Seth Carey, 46, of Rumford, is being held at Orange County Jail in Orlando. He was arrested at gunpoint in a Walmart parking lot, according to his lawyer in Lewiston, James Howaniec.
Police began investigating Carey in March 2018, when a 34-year-old woman reported to the Rumford Police Department that Carey had sexually assaulted her, according to Maine State Police spokeswoman Katherine England.
After working with local, state and federal agencies, the police obtained a warrant last month to arrest Carey on two criminal charges – attempted gross sexual assault and attempted aggravated sex trafficking – and three misdemeanors: illegal sexual contact, domestic assault and involvement in prostitution.
The crimes involve prison sentences of up to 10 years and up to five years, respectively.
Because Carey had served as a defense attorney in the Rumford area and later in Auburn, the local District Attorney’s Office (District Attorney III) forwarded the investigation of any possible criminal conduct to the Maine State Police in conjunction with the Office of the District Attorney.
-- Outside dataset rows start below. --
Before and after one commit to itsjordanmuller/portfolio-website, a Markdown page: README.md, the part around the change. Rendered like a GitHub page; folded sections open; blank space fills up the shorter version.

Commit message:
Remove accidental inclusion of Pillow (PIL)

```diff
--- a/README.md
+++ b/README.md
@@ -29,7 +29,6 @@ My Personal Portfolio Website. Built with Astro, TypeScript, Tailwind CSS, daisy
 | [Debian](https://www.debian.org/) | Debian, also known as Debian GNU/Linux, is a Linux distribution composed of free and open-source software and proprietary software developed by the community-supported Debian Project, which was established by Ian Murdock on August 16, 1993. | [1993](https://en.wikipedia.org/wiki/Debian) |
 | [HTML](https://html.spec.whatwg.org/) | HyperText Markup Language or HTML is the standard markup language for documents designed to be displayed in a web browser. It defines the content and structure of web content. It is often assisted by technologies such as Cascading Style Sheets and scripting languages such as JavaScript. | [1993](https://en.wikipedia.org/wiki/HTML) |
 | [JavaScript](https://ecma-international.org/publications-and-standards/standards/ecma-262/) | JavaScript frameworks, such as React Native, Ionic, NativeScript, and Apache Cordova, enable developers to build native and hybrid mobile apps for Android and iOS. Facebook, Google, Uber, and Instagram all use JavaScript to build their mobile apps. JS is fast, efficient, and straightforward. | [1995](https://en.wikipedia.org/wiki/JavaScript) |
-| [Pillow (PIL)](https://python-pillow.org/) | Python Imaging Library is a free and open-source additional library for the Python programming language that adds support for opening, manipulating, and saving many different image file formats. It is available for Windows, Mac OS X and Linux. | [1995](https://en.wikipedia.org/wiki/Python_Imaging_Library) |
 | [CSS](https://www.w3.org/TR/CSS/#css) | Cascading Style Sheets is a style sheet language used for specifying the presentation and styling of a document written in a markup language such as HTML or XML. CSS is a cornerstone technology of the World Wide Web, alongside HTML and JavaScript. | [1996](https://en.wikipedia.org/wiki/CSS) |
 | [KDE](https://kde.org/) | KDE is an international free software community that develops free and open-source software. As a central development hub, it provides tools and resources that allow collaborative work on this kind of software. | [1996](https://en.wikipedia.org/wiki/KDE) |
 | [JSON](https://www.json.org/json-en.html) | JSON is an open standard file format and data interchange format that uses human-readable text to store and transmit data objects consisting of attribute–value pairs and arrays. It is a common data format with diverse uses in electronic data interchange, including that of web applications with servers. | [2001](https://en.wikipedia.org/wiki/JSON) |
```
Hancock County Attorney at Ellsworth.
The Maine State Police worked in cooperation with the Rumford Police Department and the Hancock County District Attorney’s Office to resolve this complaint, England said.
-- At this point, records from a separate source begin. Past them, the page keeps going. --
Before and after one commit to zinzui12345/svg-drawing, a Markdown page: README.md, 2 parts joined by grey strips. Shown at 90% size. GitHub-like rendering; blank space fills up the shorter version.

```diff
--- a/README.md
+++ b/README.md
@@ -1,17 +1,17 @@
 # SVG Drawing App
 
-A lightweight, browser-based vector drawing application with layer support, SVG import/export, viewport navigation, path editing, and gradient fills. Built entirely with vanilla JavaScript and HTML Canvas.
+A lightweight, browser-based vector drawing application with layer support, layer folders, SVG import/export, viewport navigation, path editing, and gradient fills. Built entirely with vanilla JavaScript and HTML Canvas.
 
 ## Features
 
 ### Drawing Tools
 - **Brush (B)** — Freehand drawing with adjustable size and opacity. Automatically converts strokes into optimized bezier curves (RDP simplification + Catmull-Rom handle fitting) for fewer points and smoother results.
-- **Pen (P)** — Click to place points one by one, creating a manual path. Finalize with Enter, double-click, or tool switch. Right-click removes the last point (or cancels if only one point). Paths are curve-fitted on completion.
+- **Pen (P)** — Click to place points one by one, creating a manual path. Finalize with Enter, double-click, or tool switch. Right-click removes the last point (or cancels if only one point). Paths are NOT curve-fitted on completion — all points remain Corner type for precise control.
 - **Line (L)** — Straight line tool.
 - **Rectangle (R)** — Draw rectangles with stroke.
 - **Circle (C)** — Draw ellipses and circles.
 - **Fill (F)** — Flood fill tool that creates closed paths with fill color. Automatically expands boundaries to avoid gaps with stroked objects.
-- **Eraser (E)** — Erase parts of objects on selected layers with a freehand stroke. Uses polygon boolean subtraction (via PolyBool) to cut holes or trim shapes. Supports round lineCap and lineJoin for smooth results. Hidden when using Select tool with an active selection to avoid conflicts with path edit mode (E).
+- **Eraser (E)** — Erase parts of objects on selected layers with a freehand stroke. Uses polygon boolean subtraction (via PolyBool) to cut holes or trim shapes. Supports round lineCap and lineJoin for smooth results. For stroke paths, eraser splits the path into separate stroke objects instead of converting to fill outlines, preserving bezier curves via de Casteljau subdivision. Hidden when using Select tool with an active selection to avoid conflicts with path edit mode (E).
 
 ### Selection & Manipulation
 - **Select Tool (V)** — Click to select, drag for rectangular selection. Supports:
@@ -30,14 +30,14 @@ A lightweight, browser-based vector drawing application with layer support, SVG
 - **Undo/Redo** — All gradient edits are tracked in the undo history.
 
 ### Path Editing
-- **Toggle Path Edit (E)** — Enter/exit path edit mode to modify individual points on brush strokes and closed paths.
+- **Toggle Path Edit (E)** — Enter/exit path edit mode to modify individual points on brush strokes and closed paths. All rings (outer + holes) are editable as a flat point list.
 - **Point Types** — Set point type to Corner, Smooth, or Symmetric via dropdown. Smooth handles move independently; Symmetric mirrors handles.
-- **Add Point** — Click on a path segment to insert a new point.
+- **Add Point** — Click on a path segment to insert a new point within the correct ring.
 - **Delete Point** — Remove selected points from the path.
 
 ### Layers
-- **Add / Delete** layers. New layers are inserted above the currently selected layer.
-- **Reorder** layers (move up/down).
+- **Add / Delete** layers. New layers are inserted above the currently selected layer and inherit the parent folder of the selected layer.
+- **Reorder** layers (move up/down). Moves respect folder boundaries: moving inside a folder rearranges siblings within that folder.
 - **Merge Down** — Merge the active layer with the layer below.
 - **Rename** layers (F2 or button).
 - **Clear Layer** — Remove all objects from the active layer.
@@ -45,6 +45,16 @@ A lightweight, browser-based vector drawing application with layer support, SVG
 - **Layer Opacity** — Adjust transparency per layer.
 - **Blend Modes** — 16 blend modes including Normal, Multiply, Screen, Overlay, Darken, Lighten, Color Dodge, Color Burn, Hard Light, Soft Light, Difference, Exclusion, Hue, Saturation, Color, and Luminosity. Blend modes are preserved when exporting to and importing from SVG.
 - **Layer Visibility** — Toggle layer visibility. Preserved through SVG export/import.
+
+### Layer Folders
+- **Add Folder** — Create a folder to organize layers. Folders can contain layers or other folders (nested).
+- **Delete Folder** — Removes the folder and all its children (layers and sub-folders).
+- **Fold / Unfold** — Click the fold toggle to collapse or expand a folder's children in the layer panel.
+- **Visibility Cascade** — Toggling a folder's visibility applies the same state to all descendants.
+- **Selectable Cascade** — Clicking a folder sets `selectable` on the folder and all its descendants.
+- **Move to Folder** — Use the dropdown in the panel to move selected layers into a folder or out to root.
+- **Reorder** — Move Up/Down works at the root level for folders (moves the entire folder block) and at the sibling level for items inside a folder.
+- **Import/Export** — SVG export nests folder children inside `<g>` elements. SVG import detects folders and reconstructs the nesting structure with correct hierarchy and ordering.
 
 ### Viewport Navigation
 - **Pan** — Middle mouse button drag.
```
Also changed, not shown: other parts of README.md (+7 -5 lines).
“Due to the nature of the complaint and the evidence involved, including judicial review of warrants and records, this investigation took more than three years to complete,” said England.
“Today’s arrest is the culmination of three years of investigation by the Maine State Police Southern Crimes Unit and the review by the Hancock County Prosecutor’s Office,” wrote England. “Special thanks to the United States Marshal Service Violent Violators Task Force and the Florida / Caribbean Runaway Task Force for their assistance in locating and apprehending Carey while he was traveling out of the state.”
The arrest came just over a year after Carey reached an agreement with prosecutors over a criminal charge of contravention for unauthorized practice of the law.
In February 2020, Carey signed papers at the Androscoggin County Superior Court that promised over the next year that he would not engage in new criminal conduct and would comply with the conditions of the three-year suspension of his legal license imposed in December 2018 by a Maine judge.
Maine Superior Court Judge Thomas Warren ordered Carey’s suspension, ruling that he had committed sexual assault, tampered with a witness, and failed to comply with a previous provisional suspension order, among other violations.
According to court records, the victim lived with him at his home in Rumford when the attacks occurred. During civil court hearings, Carey was reported to have tried to pay for his silence on the matter.
Since Carey was admitted to the Maine Bar Association in 2006, his license to practice law in Maine has been suspended four times for violations of the ethical rules governing the attorney’s conduct.
“I spoke with Mr. Carey this afternoon, from the local prison in Orlando,” said Howaniec on Tuesday. “Seth is being treated fairly there by the local authorities and is looking forward to returning to Maine and responding to the charges. We look forward to reviewing the police investigation reports. “
Howaniec said he advised Carey not to contest his extradition and Carey plans to return to Maine as soon as possible to answer the charges.
Howaniec said it was “very unusual for us” that the charges were filed three years after the charges were made against Carey. In the meantime, no one approached Carey about any investigation into possible criminal charges, he said.
Howaniec said he was surprised that the police had not contacted him as Carey’s lawyer to ask for Carey’s cooperation.
“All they had to do was pick up the phone and contact us and we would be more than happy to deliver it here in Maine,” said Howaniec.